Despite all our progress, our gay marriage and Pride parades, too many of us still take self-destructive and foolish risks, too many act as if we think we are worthless pieces of shit.

One night, for example, I picked up a younger, sexy guy just as I was leaving a bar. In the cab, in the elevator and in my living room all he could talk about was getting some crack.

“Man,” he said, “crack makes me so horny all I want to do is get gang-banged by big cocks.”

I told him he was pretty much out of luck on all fronts. I don’t have a big cock or a gang, and I didn’t have any crack.

“I can’t have sex without crack and I want it so bad,” he said. “Can’t you please, please get some?”

The guy was practically having a breakdown. He was so desperate and pathetic I couldn’t help but feel sorry for him but there was nothing I could or would do. I gave him money for a cab and sent him on his way.

Peter Bochove, activist and coowner of Toronto bathhouse Spa Excess, says the root of the problem of poor self-worth is the messages young people get, particularly those who grow up in small towns.

“The big cities may be better but those small towns can be pretty awful for gay kids and it does a lot of damage to them when they are most vulnerable,” he says. “The result is poor self-esteem that manifests itself in all sorts of unpleasant ways ranging from risky to outright suicidal behaviour. Some people take risks because they don’t care about themselves while others do things certain to ruin their lives because they loathe themselves.”

Bochove says he understands why gay men who are in pain abuse substances but that he doesn’t put up with it in his bathhouse.

“We may have compassion but what we don’t have is patience,” he says. “If we catch you doing drugs in our bathhouse we’ll throw your ass out on the street.”

Maybe social acceptance is key in the development of self-worth for gay men. But if that were true shouldn’t gay marriage have acted as a panacea?

“From my point of view gay marriage has actually made things worse in the short run,” says Bochove. “In all my years in the community I have never seen such a terrible outpouring of hatred against us as we saw during the gay marriage debate. This has to have had an effect on people.”

It is, of course, possible for self-loathing gay men to make self-affirming and positive choices.

Michael De Corte, for example, says he nearly self-destructed before he managed to turn his life around. He grew up in conservative northern Ontario. He was in high school when he came out to his parents. His worst fears were realized.

“My mother’s reaction after I told her I was gay was to tell me that she was afraid friends and family would stop visiting her because they would be scared to use the same toilet seats as me,” he says. “It was particularly devastating to me because I always thought of myself as a mama’s boy and here our relationship was being destroyed. It really hurt.”

De Corte says his self-esteem plummeted as his family and society taught him that gays are bad people.

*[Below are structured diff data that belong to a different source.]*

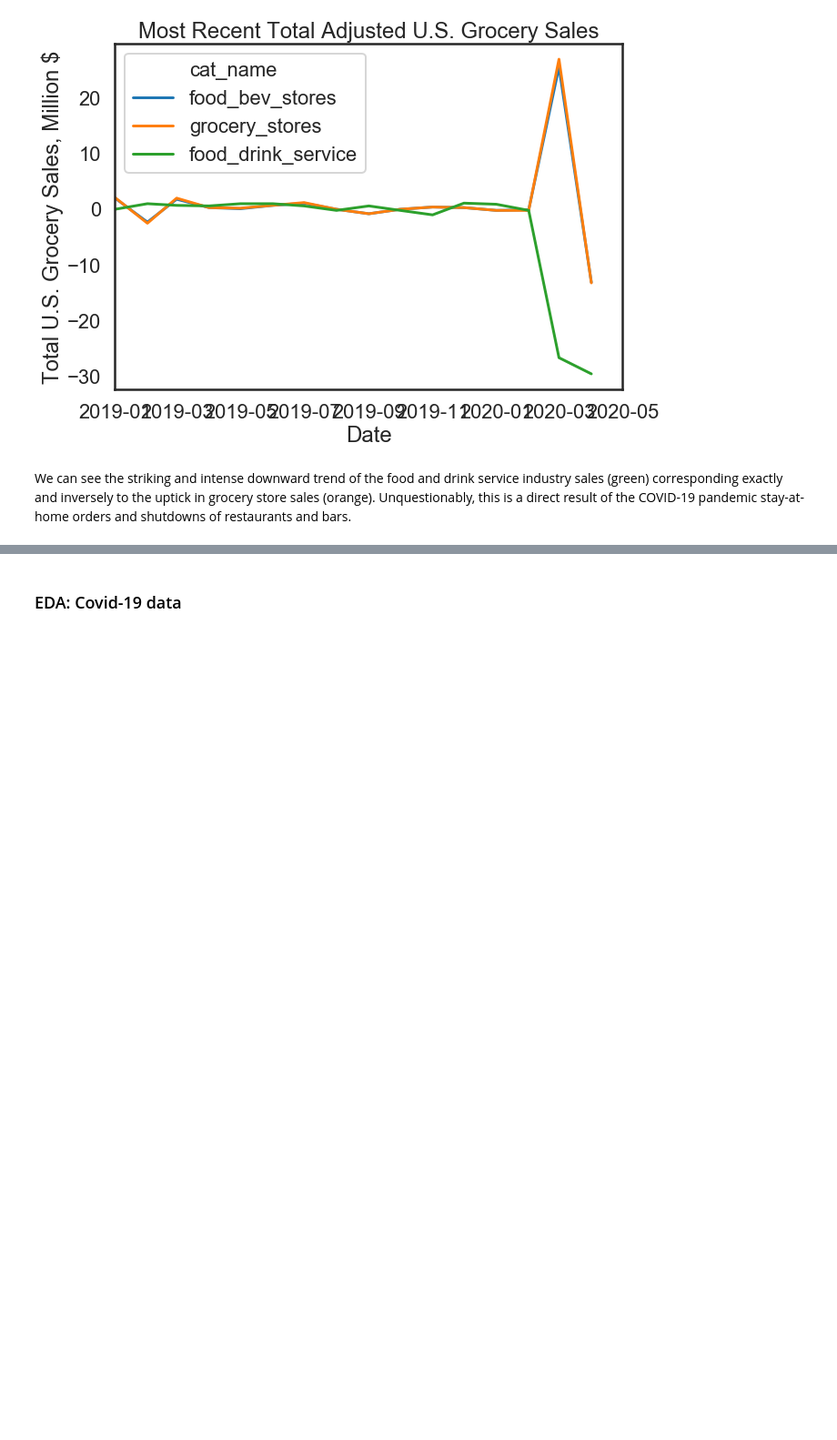
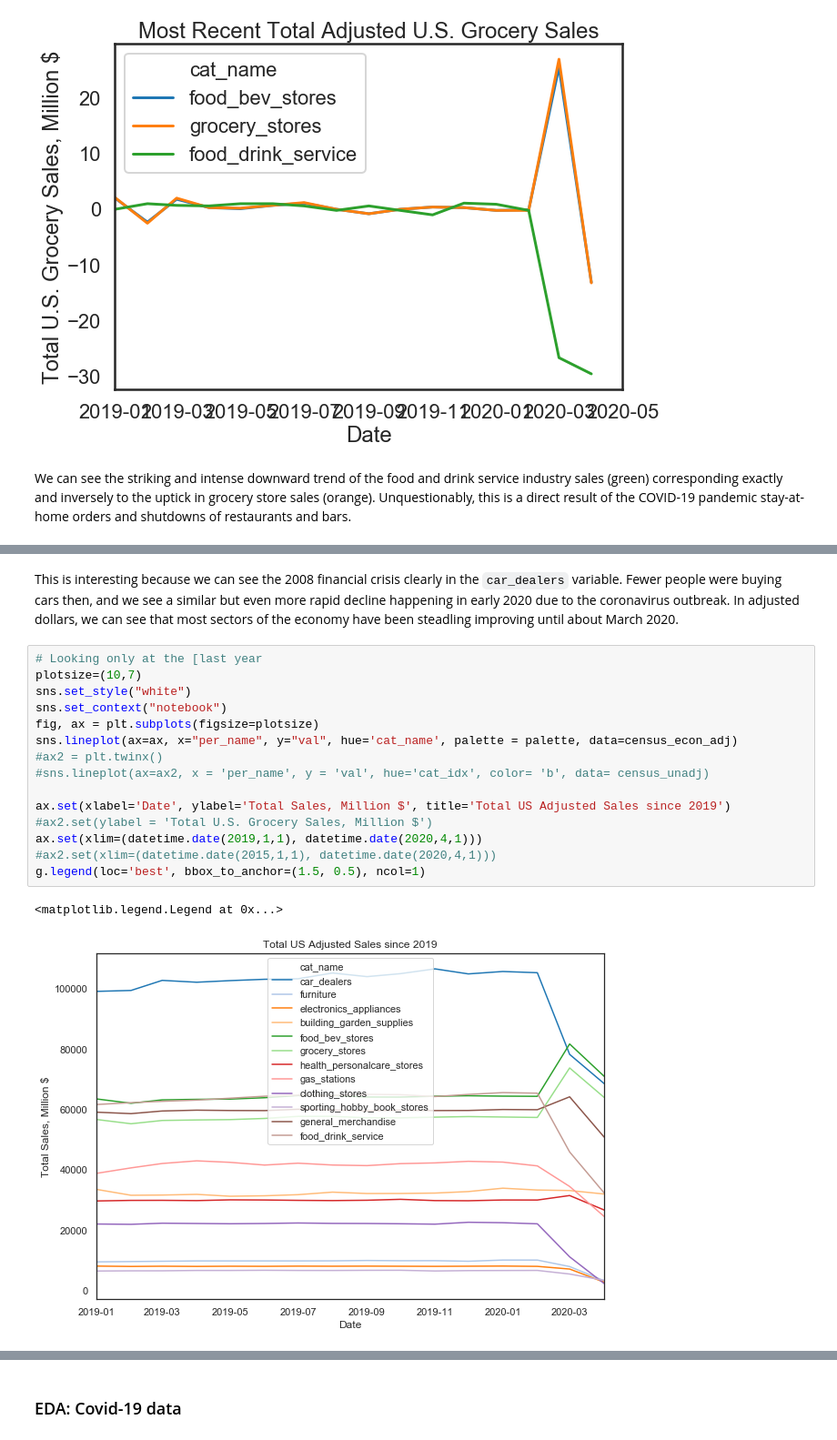
Before and after one commit to kdebrota/Independent_Study, a Jupyter notebook: notebooks/Food in the Time of Coronavirus - 1.2.ipynb, the cells around one changed output, grey strips where cells are left out. Shown at 91% size. Saved outputs shown, nothing was run; the diff lists cells and outputs as text; blank space fills up the shorter version.

```diff
--- a/notebooks/Food in the Time of Coronavirus - 1.2.ipynb
+++ b/notebooks/Food in the Time of Coronavirus - 1.2.ipynb
@@ -339,0 +397,20 @@ We can see the striking and intense downward trend of the food and drink service
+# %% [markdown]
+This is interesting because we can see the 2008 financial crisis clearly in the `car_dealers` variable. Fewer people were buying cars then, and we see a similar but even more rapid decline happening in early 2020 due to the coronavirus outbreak. In adjusted dollars, we can see that most sectors of the economy have been steadling improving until about March 2020.
+# %%
+# Looking only at the [last year
+plotsize=(10,7)
+sns.set_style("white")
+sns.set_context("notebook")
+fig, ax = plt.subplots(figsize=plotsize)
+sns.lineplot(ax=ax, x="per_name", y="val", hue='cat_name', palette = palette, data=census_econ_adj)
+#ax2 = plt.twinx()
+#sns.lineplot(ax=ax2, x = 'per_name', y = 'val', hue='cat_idx', color= 'b', data= census_unadj)
+
+ax.set(xlabel='Date', ylabel='Total Sales, Million $', title='Total US Adjusted Sales since 2019')
+#ax2.set(ylabel = 'Total U.S. Grocery Sales, Million $')
+ax.set(xlim=(datetime.date(2019,1,1), datetime.date(2020,4,1)))
+#ax2.set(xlim=(datetime.date(2015,1,1), datetime.date(2020,4,1)))
+g.legend(loc='best', bbox_to_anchor=(1.5, 0.5), ncol=1)
+# %% [output]
+<matplotlib.legend.Legend at 0x...>
+[figure, added]
```
Also changed, not shown: parts of 16 cells of this notebook, 18 other files.
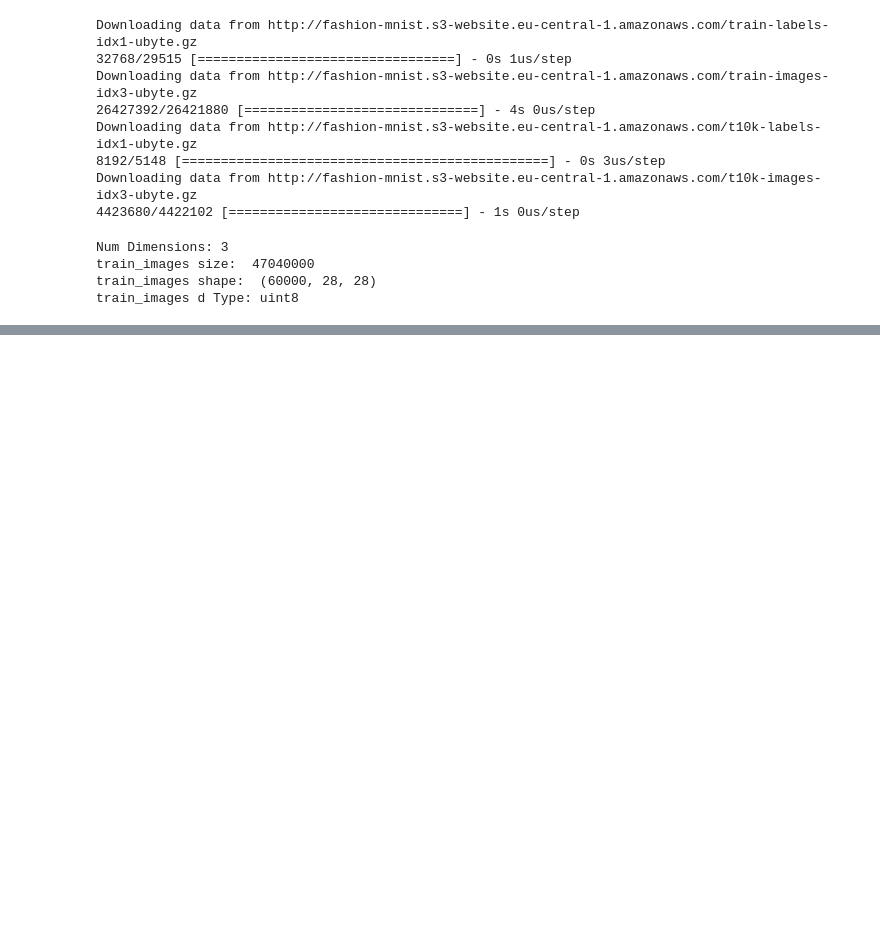
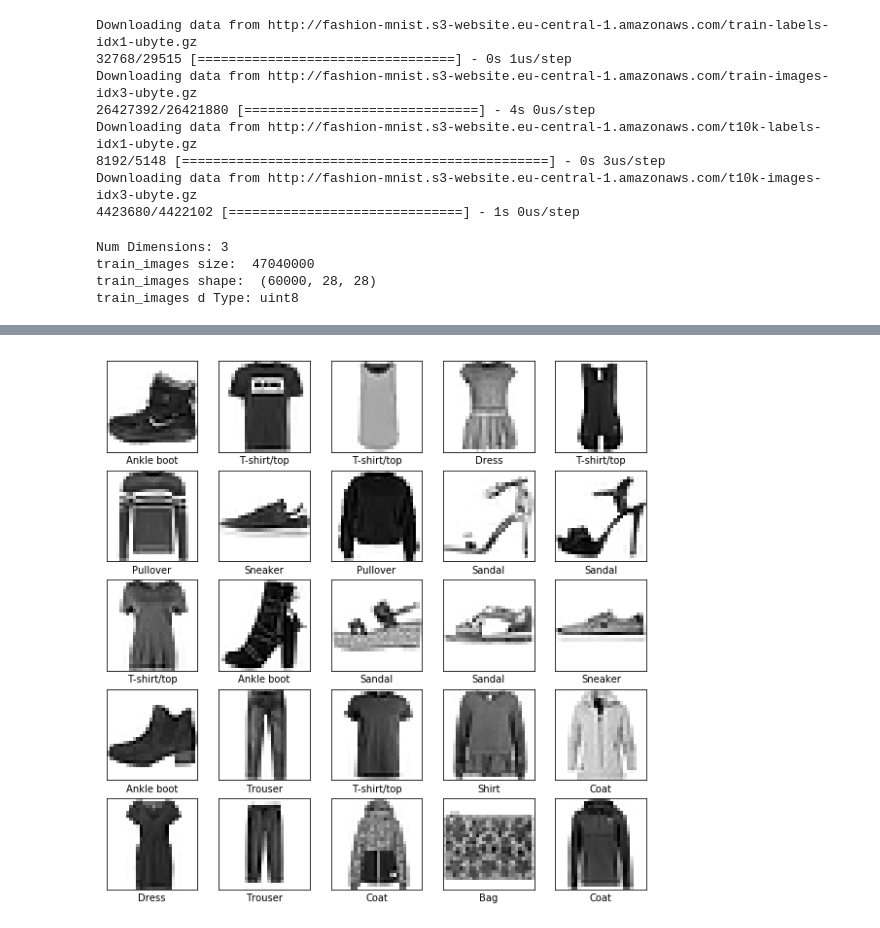
Before and after one commit to Jayasagar/neural-network-model-to-classify-images-of-clothing, a Jupyter notebook: NeuralNetworkModelToClassifyImagesOfClothing.ipynb, the cells around one changed output, grey strips where cells are left out. Saved outputs shown, nothing was run; the diff lists cells and outputs as text; code cells hidden in the pictures; blank space fills up the shorter version.

```diff
--- a/NeuralNetworkModelToClassifyImagesOfClothing.ipynb
+++ b/NeuralNetworkModelToClassifyImagesOfClothing.ipynb
@@ -75,0 +89,19 @@ print(x2.shape , x2.ndim)
+# %%
+# scale these values to a range of 0 to 1 before feeding to the neural network model. For this, cast the datatype of the image components from an integer to a float, and divide by 255
+
+train_images = train_images / 255.0
+test_images = test_images / 255.0
+# %%
+# Display the first 25 images from the training set and display the class name below each image.
+# Verify that the data is in the correct format and we're ready to build and train the network.
+
+plt.figure(figsize=(10,10))
+for i in range(25):
+    plt.subplot(5, 5, i + 1)
+    plt.xticks([])
+    plt.yticks([])
+    plt.grid('off')
+    plt.imshow(train_images[i], cmap=plt.cm.binary)
+    plt.xlabel(class_names[train_labels[i]])
+# %% [output]
+[figure, added]
```
Also changed, not shown: parts of 4 cells of this notebook.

“What made matters worse was that I lived in constant fear of having the shit kicked out of me at school for being gay,” he says. “It was hell.”

When he eventually landed in Toronto he brought his small-town ghosts and insecurities along with him.

“I turned to every addiction imaginable for comfort: cocaine, crack, pot, alcohol, cigarettes, food, you name it, I abused it,” he says.

He says he became a popular figure on the Toronto gay club circuit.

“I thought I was glamorous because I did drugs and partied all the time,” he says. “Everything I did said, ‘Look at me, I’m so cool.’ But what I was really highlighting for everyone to see was what a fucked-up mess I was.”

De Corte says he finally crashed one night after a crack binge in which he found himself on his hands and knees in the street begging a police officer to tell him how he got there.

“That was my physical rock-bottom,” he says. “I realized then that I thought of myself as a living piece of shit and I hated myself. I hated myself because I believed what society said: that gays were worthless and a good life wasn’t possible for me.”

De Corte says that’s when he made the choice to turn things around.

He quit drugs, booze and smoking. He lost some of the 250 pounds he’d packed onto his 5-foot 7-inch frame and he got healthy. Today, at 33, he is a certified fitness instructor and yoga teacher.

A little pride did the trick.

“Not only do I like myself now,” he says. “I’m fucking awesome. I’m a great guy and I’m hot to boot.”